Danish designer Poul M. Volther First trained as a cabinetmaker and studied furniture design at the Arts and Crafts School in Copenhagen. A believer in Functionalism, he avoided short-lived aesthetic trends, concentrating on the simple crafting of quality materials, and went on to influence hundreds of young designers when he taught at the Danish Design School.
His early chair designs were based on a series of cushions separated by open spaces in order to economize on materials which were difficult to obtain after the Second World War. The first model, the Pyramid Chair from 1953, with foam and cloth elements, was far from successful. But the same basic approach eventually led to his masterpiece, the Corona Chair, first designed in 1961.

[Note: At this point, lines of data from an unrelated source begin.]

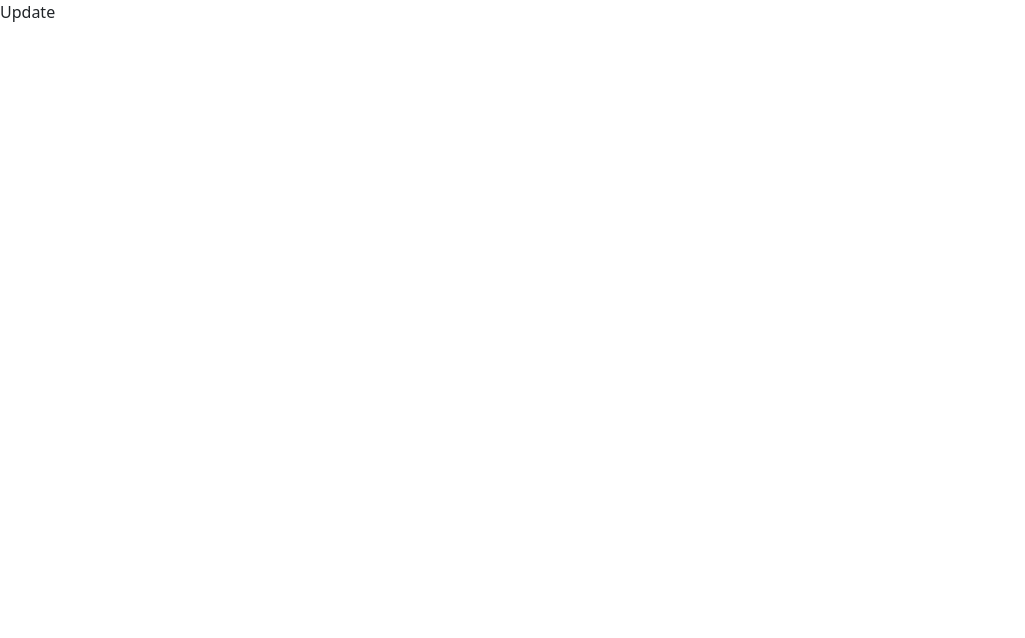
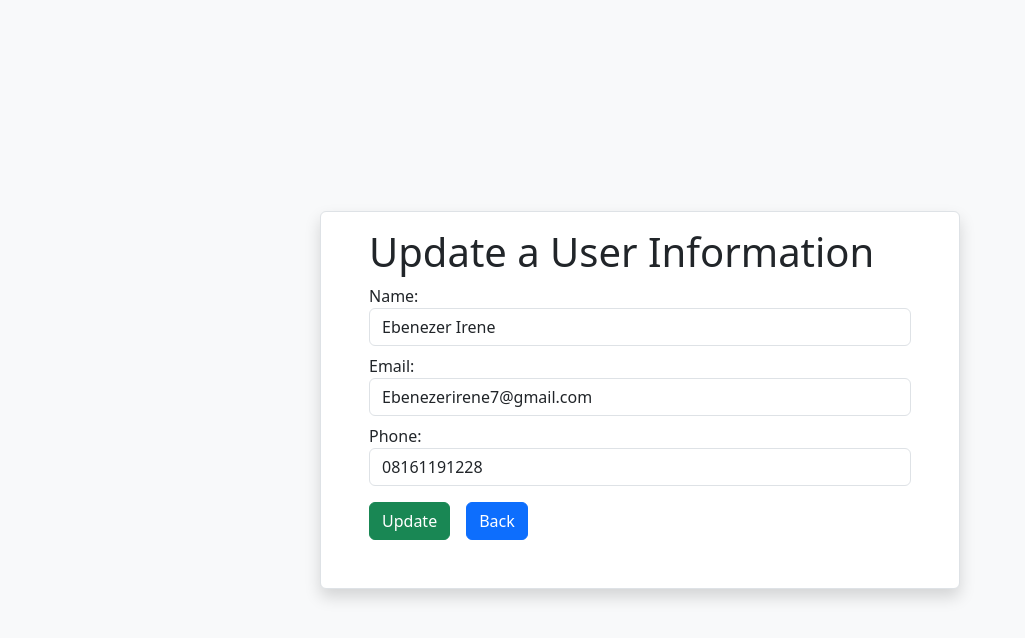
Before and after one commit to 1etecHub/react-crud, a React (Create React App) app: page /update/1 in a window 1280 px wide. Shown: the top 638 px of the page, without its empty margins (0-1025 px from the left). Built offline with nearby package versions, Linux system fonts and the light colour scheme; data requests are answered from the project's data file.

Commit message:
implemented the update component

```diff
--- a/db.json
+++ b/db.json
@@ -10,42 +10,36 @@
     },
     {
       "id": "2",
-      "name": "Maurice Irene",
-      "username": "wiz-maurice",
-      "email": "jy@gmail.com",
-      "phone": "090353547282",
-      "website": "https://github.com/1etechub"
+      "name": "Engineer Zara",
+      "email": "zara@mail.com",
+      "phone": "123445667"
     },
     {
       "id": "3",
-      "name": "Joy Okoduwa",
-      "username": "zara",
-      "email": "zara@gmail.com",
-      "phone": "0904535732",
-      "website": "https://github.com/1etechub"
+      "name": "Adaora",
+      "email": "adaora@mail.com",
+      "phone": "45425425436"
     },
     {
       "id": "4",
       "name": "Abi Joel",
       "username": "abi",
       "email": "abi@mail.com",
-      "phone": "Ebenezer Irene",
+      "phone": "342553665465",
       "website": "https://github.com/1etechub"
     },
     {
       "id": "5",
-      "name": "Joy Okoduwa",
-      "username": "zara",
-      "email": "Ebenezer Irene",
-      "phone": "Ebenezer Irene",
-      "website": "https://github.com/1etechub"
+      "name": "rita queen",
+      "email": "queenrita@mail.com",
+      "phone": "25245345435"
     },
     {
       "id": "6",
       "name": "Joy Okoduwa",
       "username": "zara",
-      "email": "Ebenezer Irene",
-      "phone": "Ebenezer Irene",
+      "email": "jy@mail.com",
+      "phone": "4233252545",
       "website": "https://github.com/1etechub"
     },
     {
@@ -92,7 +86,7 @@
       "id": "5845",
       "name": "123455678",
       "email": "ebaby@mail.com",
-      "phone": ""
+      "phone": "433665465464"
     },
     {
       "id": "af3d",
--- a/src/components/Home.jsx
+++ b/src/components/Home.jsx
@@ -42,7 +42,7 @@ export const Home = () => {
                   <td>{d.phone}</td>
                   <td>
                     <Link to={`/read/${d.id}`} className='btn btn-sm btn-info me-2'>Read</Link>
-                    <Link className='btn btn-sm btn-primary me-2'>Edit</Link>
+                    <Link to={`/update/${d.id}`} className='btn btn-sm btn-primary me-2'>Edit</Link>
                     <Link className='btn btn-sm btn-danger'>Delete</Link>
                   </td>
 
--- a/src/components/Update.jsx
+++ b/src/components/Update.jsx
@@ -1,7 +1,86 @@
-import React from 'react'
+import React from "react";
+import { Link, useNavigate, useParams } from "react-router-dom";
+import { useState, useEffect } from "react";
+import axios from "axios";
 
 export const Update = () => {
+  //const [data, setData] = useState([]);
+  const { id } = useParams();
+
+  const [values, setValues] = useState({
+    name: "",
+    email: "",
+    phone: "",
+  });
+
+  const navigate = useNavigate();
+
+  useEffect(() => {
+    axios
+      .get(`http://localhost:8000/data/${id}`)
+      .then((res) => {
+        setValues(res.data);
+      })
+      .catch((err) => console.log(err));
+  }, []);
+
+  const handleUpdate = (event) => {
+    event.preventDefault();
+    axios
+      .put(`http://localhost:8000/data/${id}`, values)
+      .then((res) => {
+        navigate("/");
+      })
+      .catch((err) => console.log(err));
+  };
+
   return (
-    <div>Update</div>
-  )
-}
+    <div className="d-flex w-100 vh-100 justify-content-center align-items-center bg-light">
+      <div className="w-50 border bg-white shadow px-5 pt-3 pb-5 rounded">
+        <h1>Update a User Information</h1>
+        <form onSubmit={handleUpdate}>
+          <div className="mb-2">
+            <label htmlFor="name">Name:</label>
+            <input
+              type="text"
+              name="name"
+              className="form-control"
+              placeholder="Enter Name"
+              value={values.name}
+              onChange={(e) => setValues({...values, name: e.target.value })}
+            />
+          </div>
+
+          <div className="mb-2">
+            <label htmlFor="email">Email:</label>
+            <input
+              type="email"
+              name="email"
+              className="form-control"
+              placeholder="Enter Email Address"
+              value={values.email}
+              onChange={(e) => setValues({...values, email: e.target.value })}
+            />
+          </div>
+
+          <div className="mb-3">
+            <label htmlFor="phone">Phone:</label>
+            <input
+              type="text"
+              name="phone"
+              className="form-control"
+              placeholder="Enter Phone Number"
+              value={values.phone}
+              onChange={(e) => setValues({...values, phone: e.target.value })}
+            />
+          </div>
+
+          <button className="btn btn-success">Update</button>
+          <Link to="/" className="btn btn-primary ms-3">
+            Back
+          </Link>
+        </form>
+      </div>
+    </div>
+  );
+};
```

His design, for the Corona Chair is said to be so inspired by the elliptical shapes left by shadows in a time-lapse photograph of a solar eclipse.
Created to use a minimum of fabric and to utilize new foams available at the time, the rather more cumbersome looking Pyramid did not become a commercial success as the complex wooden ellipses and wood frame had to be constructed by hand. This also made the earliest designs of the Corona Chair far too expensive to have any hope of succeeding in a competitive market.
Volther met up with manufacturer Erik Jorgensen in 1964 to ask him to collaborate and the more famous metal Corona Chair came into being with its elegant brushed steel exoskeleton of two spines rising up to support steel backed oval pads filled with cold-cured polyurethane.
Working to support the body in just the right places, the Corona Chair was a slow burner in Denmark when it was launched with its brushed-steel base.
Jack Nicholson sitting on the chair playing a narcissistic bachelor expounding on every woman he had ever slept with in the film Carnal Knowledge did little to curb requests for the chair in the US, but it proved expensive to export, which put off large orders from buyers.
What could have been the ultimate Bond chair did not get major commercial recognition until the nineties when it was relaunched in 1997 at the Scandinavian Furniture Fair at Bella Centre in Copenhagen. This time it was a resounding success.
Today, with its elliptical, blow-up cushions, it has reached iconic status, becoming Jorgensen’s most successful item, with sales of almost 3,000 a year. Last seen televised in white in Roger Sterling’s office for the hit TV series Mad Men, the Corona was also used as the official chair for the heads of state at the EU summit in Copenhagen in 2002, the year after Volther died.